Chromosome Fluorescence in Situ Hybridization (FISH)

The FISH technique uses fluorescently labeled probes to target specific genes or a particular chromosomal region in order to detect abnormalities that cannot be identified by conventional banding methods. Some advantages of FISH include detection of microdeletions, chromosomal rearrangements, aneuploidy, and the ability to analyze non-dividing cells. Recently, it has been widely used to validate micro-array data by confirming amplification/gain or deletion/loss of chromosomal regions of interest. The drawback of FISH analysis is that it requires knowledge of the loci involved in an aberration.

The basic steps of FISH involve creating and labeling the probe, preparing slides with the desired target sample, hybridizing the probe to the sample, and visualizing the signal using a fluorescent microscope. FISH can be performed on cell nuclei or metaphase preparations that have been properly fixed and applied to slides, or on paraffin-embedded tissues.

Investigator responsibilities:

  1. Provide fixed, tissue section slides (formalin fixation for at least 24 hours and no longer than 48 hours is critical for tissue sections).
  2. Provide actively growing cells.
Testing Options
Identifies chromosomal aberrations
 
Translocations (balanced)
Yes 
Translocations (unbalanced)
Yes 
Copy number changes
Yes 
Additions (>10MB)
Yes 
Deletions (>10MB)
Yes 
Deletions of specific genes/loci
Yes 
Inversions
Yes 
Insertions
Yes 
Identifies presence of markers
Yes 
Distinguishes between double minutes and homogeneously staining regions
Yes 
Identifies chromosomal origins
Yes 
Identifies specific p/q arms/bands
Yes 
Requires specifically labeled probes
Yes 
More than two probes at one time
Sometimes 
Requires viable material
Sometimes 
Requires metaphase spreads
Yes 
Applicable to interphase nuclei
Yes 
Applicable to DNA extracted from paraffin embedded tissue
Yes 
Affected by normal tissue contamination
Yes 
Identifies tumor heterogeneity
Yes 
Applicable for studies in other species
Yes 

Sample Requirements:

  • Peripheral blood: 5-10 mls in Heparin container
  • Culture: Culture must be actively growing with media supplied.

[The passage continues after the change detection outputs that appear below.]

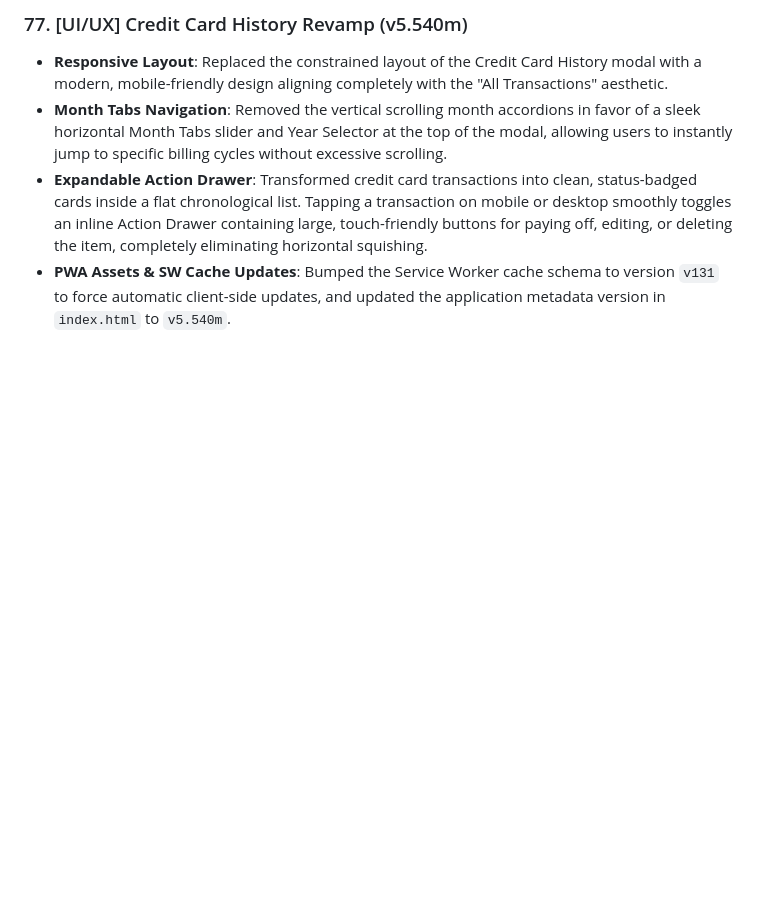
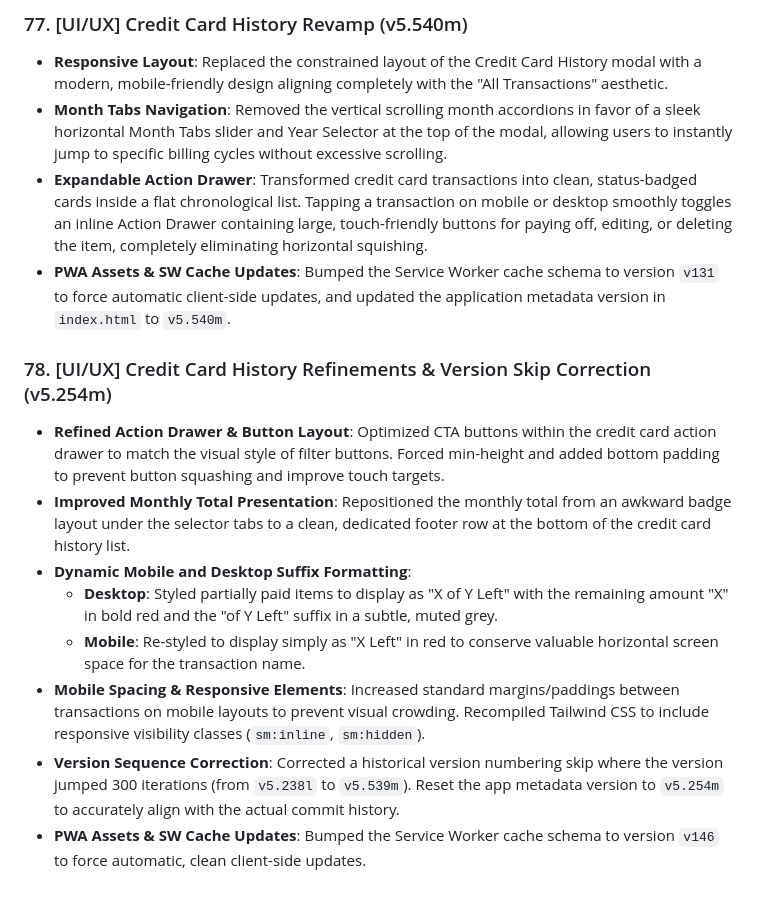
Before and after one commit to aanjelos/kaasibeta, a Markdown page: docs/CHANGELOG.md, the part around the change. Rendered like a GitHub page; blank space fills up the shorter version.

Commit message:
docs: Update changelog for recent credit card history fixes and version correction

```diff
--- a/docs/CHANGELOG.md
+++ b/docs/CHANGELOG.md
@@ -385,3 +385,13 @@ Implemented a comprehensive category budget tracking feature with the following
 - **Month Tabs Navigation**: Removed the vertical scrolling month accordions in favor of a sleek horizontal Month Tabs slider and Year Selector at the top of the modal, allowing users to instantly jump to specific billing cycles without excessive scrolling.
 - **Expandable Action Drawer**: Transformed credit card transactions into clean, status-badged cards inside a flat chronological list. Tapping a transaction on mobile or desktop smoothly toggles an inline Action Drawer containing large, touch-friendly buttons for paying off, editing, or deleting the item, completely eliminating horizontal squishing.
 - **PWA Assets & SW Cache Updates**: Bumped the Service Worker cache schema to version `v131` to force automatic client-side updates, and updated the application metadata version in `index.html` to `v5.540m`.
+
+### 78. [UI/UX] Credit Card History Refinements & Version Skip Correction (v5.254m)
+- **Refined Action Drawer & Button Layout**: Optimized CTA buttons within the credit card action drawer to match the visual style of filter buttons. Forced min-height and added bottom padding to prevent button squashing and improve touch targets.
+- **Improved Monthly Total Presentation**: Repositioned the monthly total from an awkward badge layout under the selector tabs to a clean, dedicated footer row at the bottom of the credit card history list.
+- **Dynamic Mobile and Desktop Suffix Formatting**:
+  - **Desktop**: Styled partially paid items to display as "X of Y Left" with the remaining amount "X" in bold red and the "of Y Left" suffix in a subtle, muted grey.
+  - **Mobile**: Re-styled to display simply as "X Left" in red to conserve valuable horizontal screen space for the transaction name.
+- **Mobile Spacing & Responsive Elements**: Increased standard margins/paddings between transactions on mobile layouts to prevent visual crowding. Recompiled Tailwind CSS to include responsive visibility classes (`sm:inline`, `sm:hidden`).
+- **Version Sequence Correction**: Corrected a historical version numbering skip where the version jumped 300 iterations (from `v5.238l` to `v5.539m`). Reset the app metadata version to `v5.254m` to accurately align with the actual commit history.
+- **PWA Assets & SW Cache Updates**: Bumped the Service Worker cache schema to version `v146` to force automatic, clean client-side updates.
```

A T-75 flask is preferred. Tissue culture flask must not be vented. This prevents spillage and contamination during transit. Do not fill beyond recommendation of flask i.e. (to the absolute top of flask or tube).
  • Interphase FISH: Offered only for non-dividing samples.
Please inquire if your sample varies from the listed recommendations. Please inquire for likely turnaround time.